So what impact has that had on our lives? We have imperceptibly been on a technology creep around work that has blurred the lines between work and home, work and family and without being able to identify when or how it started. It got me thinking about the new starters who are immediately looking to get a phone or blackberry/iPhone and how that is probably where it all started – status. It started with status and the attainment of that position coming with a phone (no email) and or laptop which of course has now moved towards almost universal connectivity for all.

Even when we had blackberries there appeared to still be boundaries around holidays and out of hours, there was a start and finish to the day but that has disappeared now. We are all working night and day now, we work as our children swing or slide, we work as we take that long drive or wait at the airport to go on holiday. Emails come and go at all hours, and the all hours really does become all hours as we work in an ever more global marketplace. Our colleagues scattered all over the world each either at work or at home, sending that odd email. So that got me thinking about whether we are all living far more stressful lives than those of the 80s or the 90s. No escape, no off switch. When you went on holiday back then, that was it, you were off, and you could relax, no expectation, no ‘could you just join this call’ you were OUT. Weekends were weekends, as you got on the train or jumped in the car that closed the shute and gave you a chance to reflect and consider the week that was and the week to come.

The impact is worse than that though, what impact at home? How much more is the family affected by this than you – how many times are you zoning out of the present to read, respond to a message – did it annoy you and change your mood. How many times did you hear ‘Daaaad?’ ‘come on dad’ because you were distracted. None of this happened before the technology, we were all present, in the moment. Technology creep has eroded into home life, friend life. We have become a nation of screen starers and we all know it, but can’t stop it.

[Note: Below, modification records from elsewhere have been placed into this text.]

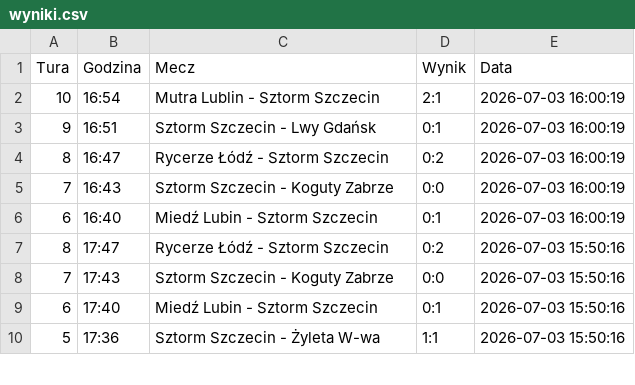
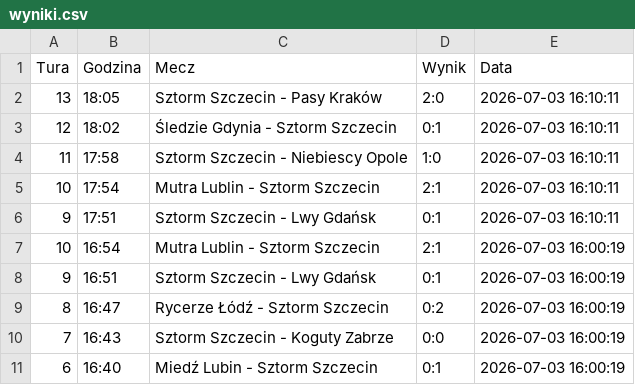
Before and after one commit to tesar13/Promocje, a CSV file: wyniki.csv, drawn as a sheet; only a part is shown; the shorter side is filled out with more unchanged rows.

Commit message:
Aktualizacja wynikow 2026-07-03 16:10:12

```diff
--- a/wyniki.csv
+++ b/wyniki.csv
@@ -1,2 +1,7 @@
 Tura,Godzina,Mecz,Wynik,Data
+13,18:05,Sztorm Szczecin - Pasy Kraków,2:0,2026-07-03 16:10:11
+12,18:02,Śledzie Gdynia - Sztorm Szczecin,0:1,2026-07-03 16:10:11
+11,17:58,Sztorm Szczecin - Niebiescy Opole,1:0,2026-07-03 16:10:11
+10,17:54,Mutra Lublin - Sztorm Szczecin,2:1,2026-07-03 16:10:11
+9,17:51,Sztorm Szczecin - Lwy Gdańsk,0:1,2026-07-03 16:10:11
 10,16:54,Mutra Lublin - Sztorm Szczecin,2:1,2026-07-03 16:00:19
```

But hold on, is it all bad? As someone who travels a lot technology has helped me, it has kept me connected to my family more than I could ever have done before. Now I can see and talk to my wife and son when I am away, I am able to send photos and videos at the touch of a button. I can work instead of killing time at airports – I can keep working wherever I am instead of it all piling up for my return and perhaps making me go into the office at the weekend. The ability to work remotely is also a new opportunity for the modern businessman. But here in lies the problem and the reason we can’t stop. We can work everywhere and ‘spread out the work’ so as to minimise home disruption. We now only need to glance at our phones every half an hour rather than take a full two hours out of the day, but I think that is more corrosive than locking yourself away for an hour.

So where does that leave us in this constant battle with technology – it starts with us. It starts with the standards we set for each other and what our expectations are of each other. I have three rules, one for me and two for people who work for me that I try to stick to at all times unless there is something extraordinary. The first is that when someone is on holiday, let them have that time uninterrupted. Don’t tempt them in, don’t encourage communication. The second is to not expect communication at the weekends (I fail a little at this by emailing at weekends but I don’t expect responses) The third is for me, it is not new but I do believe in it, if you have a stressful job then don’t look at your email when you first wake up, in fact give yourself a chance to wake, dress, eat, speak before being pulled into email because you don’t know what you will find there and it is proven to increase stress levels overall if it starts first thing in the morning.

We cant stop the technology creep, we can only become more disciplined with it and I will be looking to improve myself for the sake of home and family.